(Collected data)
********

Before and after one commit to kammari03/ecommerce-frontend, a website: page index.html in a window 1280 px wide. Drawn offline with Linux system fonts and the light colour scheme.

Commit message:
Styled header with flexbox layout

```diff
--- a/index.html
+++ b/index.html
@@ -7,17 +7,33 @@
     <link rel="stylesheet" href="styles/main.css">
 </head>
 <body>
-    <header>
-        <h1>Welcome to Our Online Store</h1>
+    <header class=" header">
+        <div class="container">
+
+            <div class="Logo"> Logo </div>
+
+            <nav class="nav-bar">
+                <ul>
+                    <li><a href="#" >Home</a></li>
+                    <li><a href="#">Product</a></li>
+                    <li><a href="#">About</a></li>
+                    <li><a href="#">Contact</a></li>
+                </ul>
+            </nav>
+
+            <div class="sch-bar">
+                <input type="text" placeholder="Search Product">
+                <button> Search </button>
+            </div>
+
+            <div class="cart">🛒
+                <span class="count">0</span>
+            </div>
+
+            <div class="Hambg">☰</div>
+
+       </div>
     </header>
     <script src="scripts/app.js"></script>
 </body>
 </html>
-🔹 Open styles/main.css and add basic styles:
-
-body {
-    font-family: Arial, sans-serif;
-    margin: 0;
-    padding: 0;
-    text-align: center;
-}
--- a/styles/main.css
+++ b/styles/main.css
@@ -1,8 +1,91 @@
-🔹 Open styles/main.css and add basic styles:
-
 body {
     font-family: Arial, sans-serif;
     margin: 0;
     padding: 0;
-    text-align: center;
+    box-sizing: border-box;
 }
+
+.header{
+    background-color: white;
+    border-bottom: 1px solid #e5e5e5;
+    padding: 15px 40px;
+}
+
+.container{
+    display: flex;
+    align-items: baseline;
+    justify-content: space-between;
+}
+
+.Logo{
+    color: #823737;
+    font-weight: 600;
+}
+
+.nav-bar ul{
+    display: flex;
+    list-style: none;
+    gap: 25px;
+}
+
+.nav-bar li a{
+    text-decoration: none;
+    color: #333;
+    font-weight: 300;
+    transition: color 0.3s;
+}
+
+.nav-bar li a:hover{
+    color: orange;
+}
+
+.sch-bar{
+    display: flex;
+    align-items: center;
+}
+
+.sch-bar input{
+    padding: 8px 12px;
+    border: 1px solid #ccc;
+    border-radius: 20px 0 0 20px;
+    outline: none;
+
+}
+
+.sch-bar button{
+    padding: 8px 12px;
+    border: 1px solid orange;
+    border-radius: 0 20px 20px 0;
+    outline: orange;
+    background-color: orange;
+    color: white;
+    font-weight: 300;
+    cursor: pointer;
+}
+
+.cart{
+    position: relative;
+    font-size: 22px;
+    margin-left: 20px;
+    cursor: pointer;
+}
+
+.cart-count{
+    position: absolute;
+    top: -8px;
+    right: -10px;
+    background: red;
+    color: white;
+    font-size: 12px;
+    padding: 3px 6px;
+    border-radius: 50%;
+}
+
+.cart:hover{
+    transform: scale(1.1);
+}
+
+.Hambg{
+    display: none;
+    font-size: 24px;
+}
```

********

INSTRUCTIONS FOR THE TASK —
A word-for-word copy of all the entries above is required.

SOLUTION TO THIS PROBLEM —
Before and after one commit to kammari03/ecommerce-frontend, a website: page index.html in a window 1280 px wide. Drawn offline with Linux system fonts and the light colour scheme.

Commit message:
Styled header with flexbox layout

```diff
--- a/index.html
+++ b/index.html
@@ -7,17 +7,33 @@
     <link rel="stylesheet" href="styles/main.css">
 </head>
 <body>
-    <header>
-        <h1>Welcome to Our Online Store</h1>
+    <header class=" header">
+        <div class="container">
+
+            <div class="Logo"> Logo </div>
+
+            <nav class="nav-bar">
+                <ul>
+                    <li><a href="#" >Home</a></li>
+                    <li><a href="#">Product</a></li>
+                    <li><a href="#">About</a></li>
+                    <li><a href="#">Contact</a></li>
+                </ul>
+            </nav>
+
+            <div class="sch-bar">
+                <input type="text" placeholder="Search Product">
+                <button> Search </button>
+            </div>
+
+            <div class="cart">🛒
+                <span class="count">0</span>
+            </div>
+
+            <div class="Hambg">☰</div>
+
+       </div>
     </header>
     <script src="scripts/app.js"></script>
 </body>
 </html>
-🔹 Open styles/main.css and add basic styles:
-
-body {
-    font-family: Arial, sans-serif;
-    margin: 0;
-    padding: 0;
-    text-align: center;
-}
--- a/styles/main.css
+++ b/styles/main.css
@@ -1,8 +1,91 @@
-🔹 Open styles/main.css and add basic styles:
-
 body {
     font-family: Arial, sans-serif;
     margin: 0;
     padding: 0;
-    text-align: center;
+    box-sizing: border-box;
 }
+
+.header{
+    background-color: white;
+    border-bottom: 1px solid #e5e5e5;
+    padding: 15px 40px;
+}
+
+.container{
+    display: flex;
+    align-items: baseline;
+    justify-content: space-between;
+}
+
+.Logo{
+    color: #823737;
+    font-weight: 600;
+}
+
+.nav-bar ul{
+    display: flex;
+    list-style: none;
+    gap: 25px;
+}
+
+.nav-bar li a{
+    text-decoration: none;
+    color: #333;
+    font-weight: 300;
+    transition: color 0.3s;
+}
+
+.nav-bar li a:hover{
+    color: orange;
+}
+
+.sch-bar{
+    display: flex;
+    align-items: center;
+}
+
+.sch-bar input{
+    padding: 8px 12px;
+    border: 1px solid #ccc;
+    border-radius: 20px 0 0 20px;
+    outline: none;
+
+}
+
+.sch-bar button{
+    padding: 8px 12px;
+    border: 1px solid orange;
+    border-radius: 0 20px 20px 0;
+    outline: orange;
+    background-color: orange;
+    color: white;
+    font-weight: 300;
+    cursor: pointer;
+}
+
+.cart{
+    position: relative;
+    font-size: 22px;
+    margin-left: 20px;
+    cursor: pointer;
+}
+
+.cart-count{
+    position: absolute;
+    top: -8px;
+    right: -10px;
+    background: red;
+    color: white;
+    font-size: 12px;
+    padding: 3px 6px;
+    border-radius: 50%;
+}
+
+.cart:hover{
+    transform: scale(1.1);
+}
+
+.Hambg{
+    display: none;
+    font-size: 24px;
+}
```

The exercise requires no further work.